"We have been waiting since last evening. We were told that we would be allowed to leave at 6am. Now, they are telling us that KSRTC buses will be allowed to leave only by 12 pm. We have come to offer prayers to Lord Ayyappa. Please allow us to go," an angry devotee said.
If private vehicles are not being allowed, they should be taken in the Kerala State Road Transport Corporation (KSRTC) buses to Pamba, the devotee said.
Media personnel have also not been allowed to leave Nilackal for Pamba and 'Sannidhanam' (temple complex) from the base camp here till 9am.
Director General of Police (DGP) Loknath Behara has said no restriction of any sort has been imposed on media persons. "To ensure necessary protection to the media, we are not allowing them now. As soon as security arrangements are complete, media will be allowed in Sabarimala and nearby places," he said.

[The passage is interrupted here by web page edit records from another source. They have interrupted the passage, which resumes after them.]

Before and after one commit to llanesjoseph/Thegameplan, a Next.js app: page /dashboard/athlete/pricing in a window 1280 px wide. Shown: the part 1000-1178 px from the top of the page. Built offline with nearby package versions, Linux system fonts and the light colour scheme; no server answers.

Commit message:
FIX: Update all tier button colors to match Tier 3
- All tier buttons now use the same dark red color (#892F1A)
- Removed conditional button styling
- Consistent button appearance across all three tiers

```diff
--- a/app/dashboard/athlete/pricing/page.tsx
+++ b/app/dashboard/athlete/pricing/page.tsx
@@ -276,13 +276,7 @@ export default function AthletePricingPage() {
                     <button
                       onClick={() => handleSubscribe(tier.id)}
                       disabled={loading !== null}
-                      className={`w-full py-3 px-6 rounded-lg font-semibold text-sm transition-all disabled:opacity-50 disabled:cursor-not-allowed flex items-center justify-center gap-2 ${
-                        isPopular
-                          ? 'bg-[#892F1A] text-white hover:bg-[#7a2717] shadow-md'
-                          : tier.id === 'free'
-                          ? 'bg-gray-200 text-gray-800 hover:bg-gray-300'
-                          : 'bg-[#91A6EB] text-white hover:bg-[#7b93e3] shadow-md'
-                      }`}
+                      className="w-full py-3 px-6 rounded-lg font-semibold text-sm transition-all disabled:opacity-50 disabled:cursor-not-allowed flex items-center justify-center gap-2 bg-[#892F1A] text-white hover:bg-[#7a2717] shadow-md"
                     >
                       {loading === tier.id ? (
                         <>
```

The Pandalam royal family, which is closely associated with the Ayyappa shrine, said it was "pained" at the heavy security in and around Sabarimala. "Saddened that devotees will have to offer prayers at the shrine amid thick police cover," it said.
Protesting the apex court verdict, a 'prayer yagna' will be held, the family said.
Activist Rahul Easwar, president of Ayyappa Dharma Sena that is among the outfits spearheading the protests, in a video message said, "Like police, we are also fully prepared".
Easwar, belonging to the Thazhamon family of Sabarimala thantris, was arrested twice last month in connection with the protests in and and around Sabarimala against the government's decision to implement the court verdict and also for making certain remarks and is out on bail.
Police have stepped up deployment around the temple in view of the tense situation. Mobile jammers were installed near the temple to prevent the ‘tantri’ and other shrine officials from interacting with the media and to dissuade live visuals.